▶ [REQUIREMENT]: Reproduce the entries exactly and omit the pictures.

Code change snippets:
----

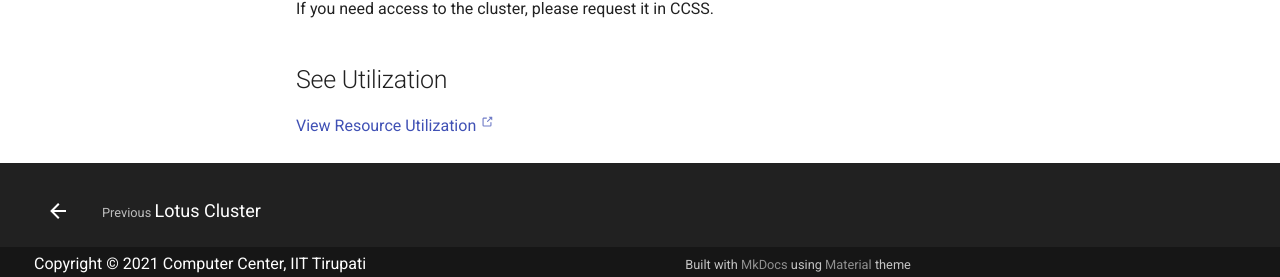
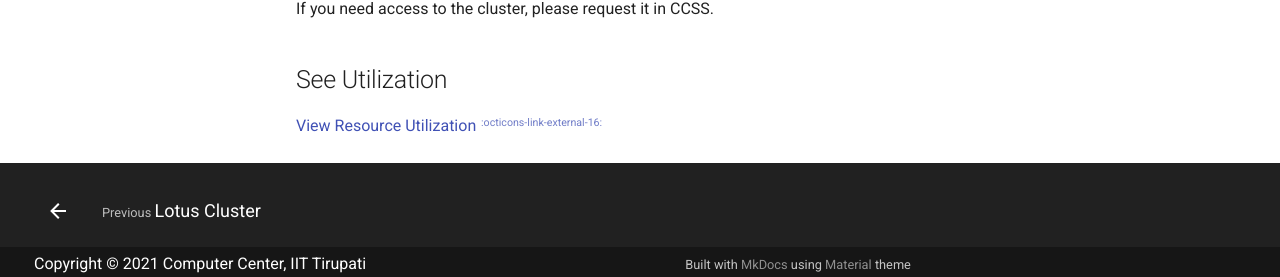
Before and after one commit to P-Vamshi-Seshasayan/iitt-hpc-docs, an MkDocs documentation site: the page built from docs/orchid/index.md, in a window 1280 px wide and 1110 px high. Shown: the part 830-1107 px from the top of the window. Built offline with MkDocs 1.6.1 and Material for MkDocs 9.7.7, drawn with Linux system fonts in a browser that asks for light colours; comment, search, counter and statistics services are not loaded.

Commit message:
remove emoji extension

```diff
--- a/mkdocs.yml
+++ b/mkdocs.yml
@@ -37,9 +37,6 @@ repo_url: https://github.com/P-Vamshi-Seshasayan/iitt-hpc-docs
 repo_name: 'iitt-hpc-docs'
 
 markdown_extensions:
-  - pymdownx.emoji:
-      emoji_index: !!python/name:materialx.emoji.twemoji
-      emoji_generator: !!python/name:materialx.emoji.to_svg
   - attr_list
   - pymdownx.critic
   - pymdownx.caret
```
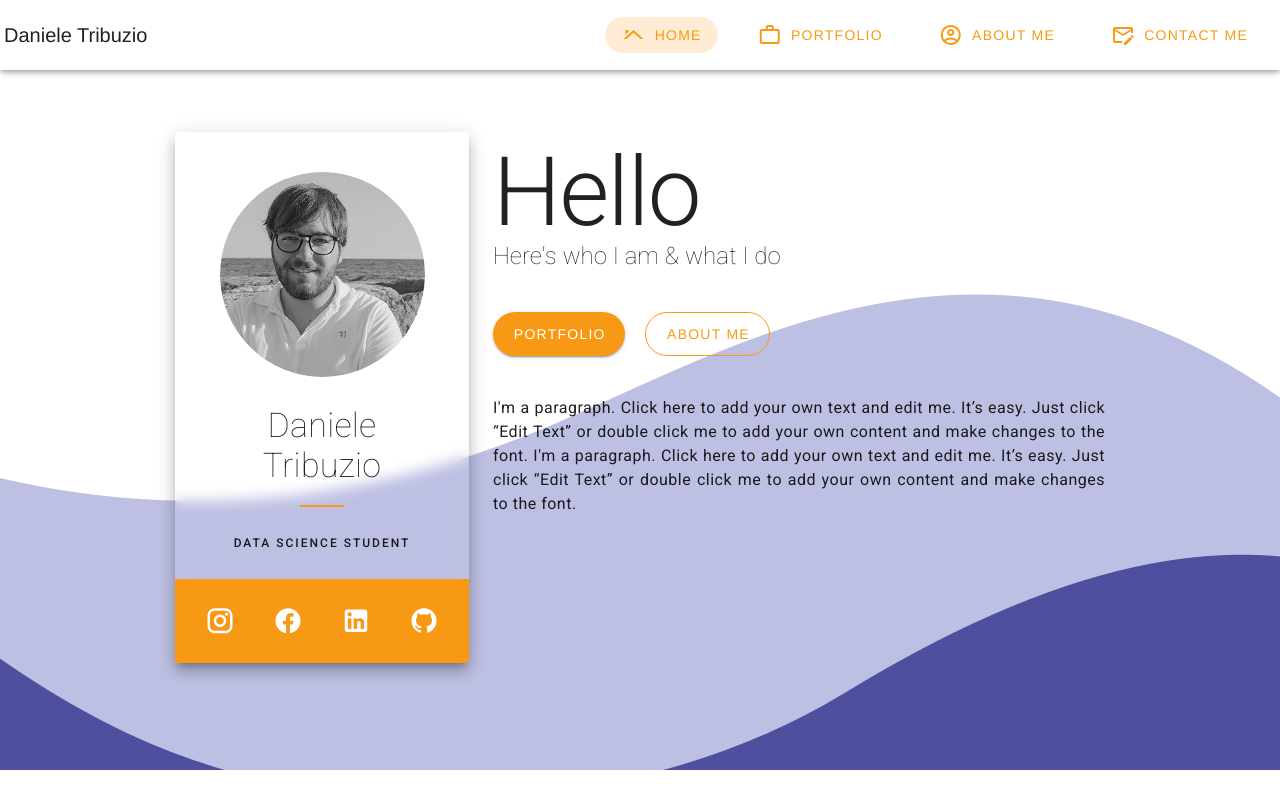
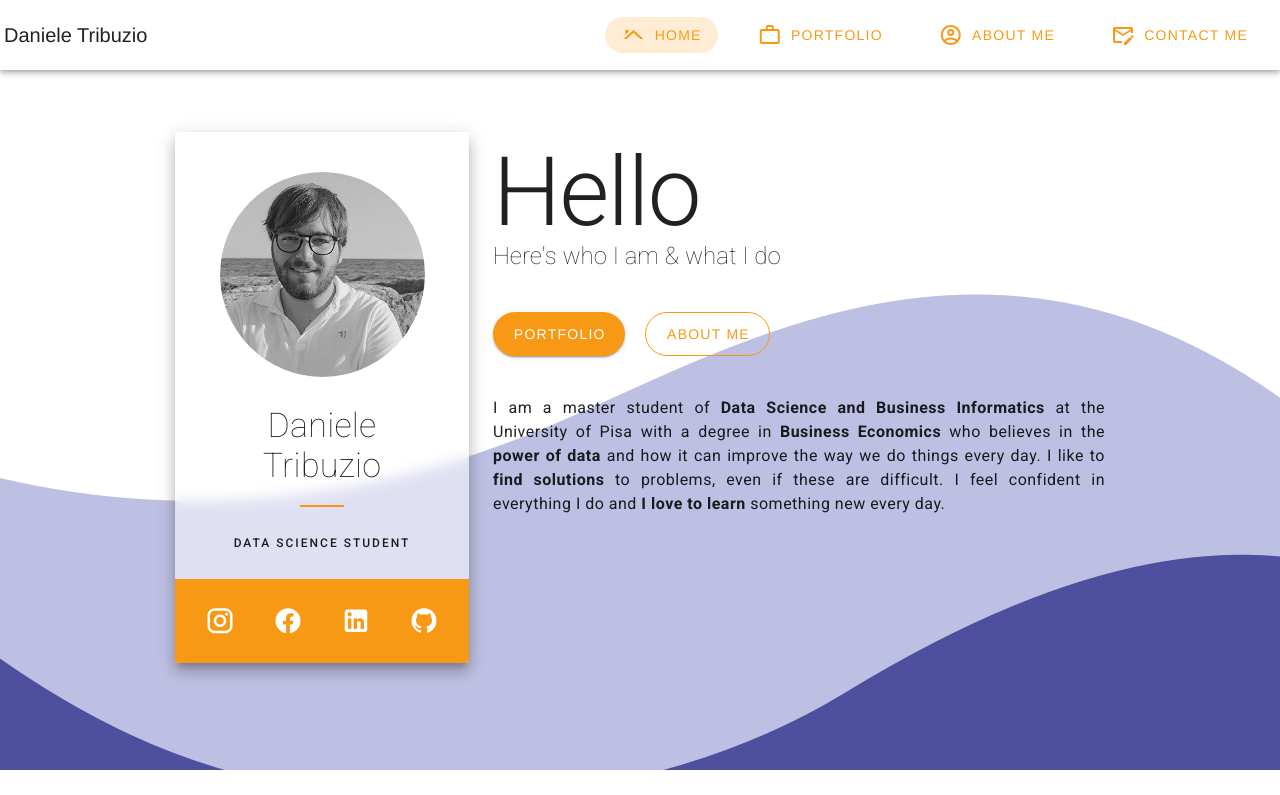
Before and after one commit to ZioTrib/website, a Vue app: page / in a window 1280 px wide. Shown: the top 795 px of the page. Built offline with nearby package versions, Linux system fonts and the light colour scheme.

Commit message:
home personal description updated

```diff
--- a/src/views/Home.vue
+++ b/src/views/Home.vue
@@ -12,7 +12,7 @@
         xs="7"
         md="4">
         <v-card
-          color="rgb(255, 255, 255, 0.0)"
+          color="rgb(255, 255, 255, 0.5)"
           class="card_id"
           elevation="10">
           <v-row>
@@ -111,12 +111,13 @@
           <div
             :class=
               "[`text-lg-body-1 text-justify text-md-body-1 text-body-1 ${color} mb-10`]">
-            I'm a paragraph. Click here to add your own text and edit me.
-            It’s easy. Just click “Edit Text” or double click me to add your
-            own content and make changes to the font.
-            I'm a paragraph. Click here to add your own text and edit me.
-            It’s easy. Just click “Edit Text” or double click me to add your
-            own content and make changes to the font.
+
+            I am a master student of <strong> Data Science and Business Informatics </strong> at the University of Pisa with a degree in
+            <strong>Business Economics</strong> who believes in the <strong>power of data</strong> and how it can
+            improve the way we do things every day. I like to <strong>find solutions</strong> to problems, even if these are difficult.
+            I feel confident in everything I do and <strong>I love to learn</strong> something new every day.
+
+
           </div>
         </v-card>
       </v-col>
@@ -138,6 +139,7 @@ export default {
       {icon: 'mdi-github', link: "https://github.com/ZioTrib"}
 
     ],
+
   }),
   computed: {
     color() {
@@ -151,7 +153,7 @@ export default {
     height() {
       switch (this.$vuetify.breakpoint.name) {
         case 'xs':
-          return '1000'
+          return '1200'
         case 'sm':
           return '1000'
         case 'md':
```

----

▶ [EXERCISE OUTPUT]:
Before and after one commit to P-Vamshi-Seshasayan/iitt-hpc-docs, an MkDocs documentation site: the page built from docs/orchid/index.md, in a window 1280 px wide and 1110 px high. Shown: the part 830-1107 px from the top of the window. Built offline with MkDocs 1.6.1 and Material for MkDocs 9.7.7, drawn with Linux system fonts in a browser that asks for light colours; comment, search, counter and statistics services are not loaded.

Commit message:
remove emoji extension

```diff
--- a/mkdocs.yml
+++ b/mkdocs.yml
@@ -37,9 +37,6 @@ repo_url: https://github.com/P-Vamshi-Seshasayan/iitt-hpc-docs
 repo_name: 'iitt-hpc-docs'
 
 markdown_extensions:
-  - pymdownx.emoji:
-      emoji_index: !!python/name:materialx.emoji.twemoji
-      emoji_generator: !!python/name:materialx.emoji.to_svg
   - attr_list
   - pymdownx.critic
   - pymdownx.caret
```
Before and after one commit to ZioTrib/website, a Vue app: page / in a window 1280 px wide. Shown: the top 795 px of the page. Built offline with nearby package versions, Linux system fonts and the light colour scheme.

Commit message:
home personal description updated

```diff
--- a/src/views/Home.vue
+++ b/src/views/Home.vue
@@ -12,7 +12,7 @@
         xs="7"
         md="4">
         <v-card
-          color="rgb(255, 255, 255, 0.0)"
+          color="rgb(255, 255, 255, 0.5)"
           class="card_id"
           elevation="10">
           <v-row>
@@ -111,12 +111,13 @@
           <div
             :class=
               "[`text-lg-body-1 text-justify text-md-body-1 text-body-1 ${color} mb-10`]">
-            I'm a paragraph. Click here to add your own text and edit me.
-            It’s easy. Just click “Edit Text” or double click me to add your
-            own content and make changes to the font.
-            I'm a paragraph. Click here to add your own text and edit me.
-            It’s easy. Just click “Edit Text” or double click me to add your
-            own content and make changes to the font.
+
+            I am a master student of <strong> Data Science and Business Informatics </strong> at the University of Pisa with a degree in
+            <strong>Business Economics</strong> who believes in the <strong>power of data</strong> and how it can
+            improve the way we do things every day. I like to <strong>find solutions</strong> to problems, even if these are difficult.
+            I feel confident in everything I do and <strong>I love to learn</strong> something new every day.
+
+
           </div>
         </v-card>
       </v-col>
@@ -138,6 +139,7 @@ export default {
       {icon: 'mdi-github', link: "https://github.com/ZioTrib"}
 
     ],
+
   }),
   computed: {
     color() {
@@ -151,7 +153,7 @@ export default {
     height() {
       switch (this.$vuetify.breakpoint.name) {
         case 'xs':
-          return '1000'
+          return '1200'
         case 'sm':
           return '1000'
         case 'md':
```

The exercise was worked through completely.